━━━ INPUT FOR THIS TASK

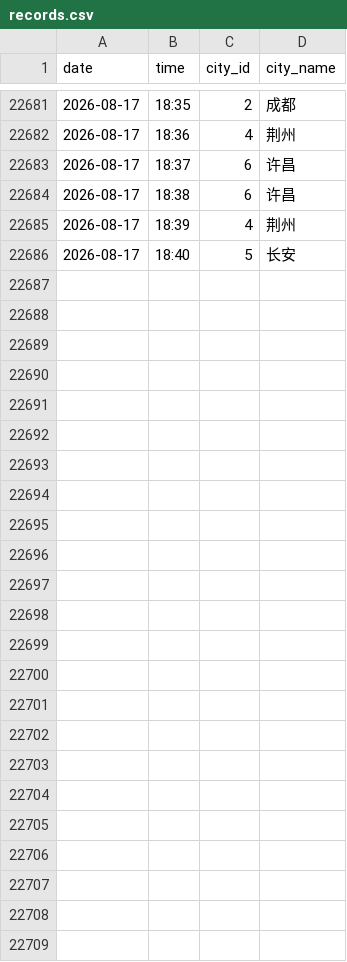
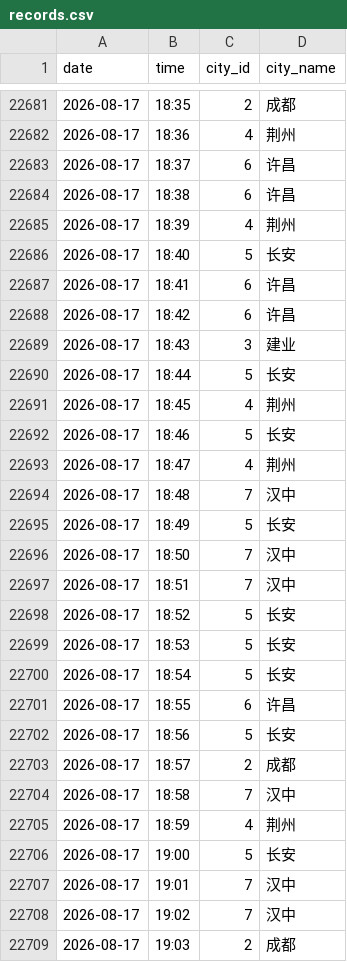
Before and after one commit to ershuidesign/sanguo, a CSV file: data/raw_records/records.csv, drawn as a sheet; only a part is shown, gaps mark what is left out; the diff names each change by its address in the sheet, - before the commit and + after, or states it on an @@ line.

```diff
--- a/data/raw_records/records.csv
+++ b/data/raw_records/records.csv
+row 22687: 2026-08-17 | 18:41 | 6 | 许昌
+row 22688: 2026-08-17 | 18:42 | 6 | 许昌
+row 22689: 2026-08-17 | 18:43 | 3 | 建业
+row 22690: 2026-08-17 | 18:44 | 5 | 长安
+row 22691: 2026-08-17 | 18:45 | 4 | 荆州
+row 22692: 2026-08-17 | 18:46 | 5 | 长安
+row 22693: 2026-08-17 | 18:47 | 4 | 荆州
+row 22694: 2026-08-17 | 18:48 | 7 | 汉中
+row 22695: 2026-08-17 | 18:49 | 5 | 长安
+row 22696: 2026-08-17 | 18:50 | 7 | 汉中
+row 22697: 2026-08-17 | 18:51 | 7 | 汉中
+row 22698: 2026-08-17 | 18:52 | 5 | 长安
+row 22699: 2026-08-17 | 18:53 | 5 | 长安
+row 22700: 2026-08-17 | 18:54 | 5 | 长安
+row 22701: 2026-08-17 | 18:55 | 6 | 许昌
+row 22702: 2026-08-17 | 18:56 | 5 | 长安
+row 22703: 2026-08-17 | 18:57 | 2 | 成都
+row 22704: 2026-08-17 | 18:58 | 7 | 汉中
+row 22705: 2026-08-17 | 18:59 | 4 | 荆州
+row 22706: 2026-08-17 | 19:00 | 5 | 长安
+row 22707: 2026-08-17 | 19:01 | 7 | 汉中
+row 22708: 2026-08-17 | 19:02 | 7 | 汉中
+row 22709: 2026-08-17 | 19:03 | 2 | 成都
```
Also changed, not shown: data/raw_records/tower_records.csv, 6 other files.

━━━━━━

**DESCRIPTION OF THE TASK:** Look through the records and copy every line that has the word "shown".

**YOUR SOLUTION:**
Before and after one commit to ershuidesign/sanguo, a CSV file: data/raw_records/records.csv, drawn as a sheet; only a part is shown, gaps mark what is left out; the diff names each change by its address in the sheet, - before the commit and + after, or states it on an @@ line.
Also changed, not shown: data/raw_records/tower_records.csv, 6 other files.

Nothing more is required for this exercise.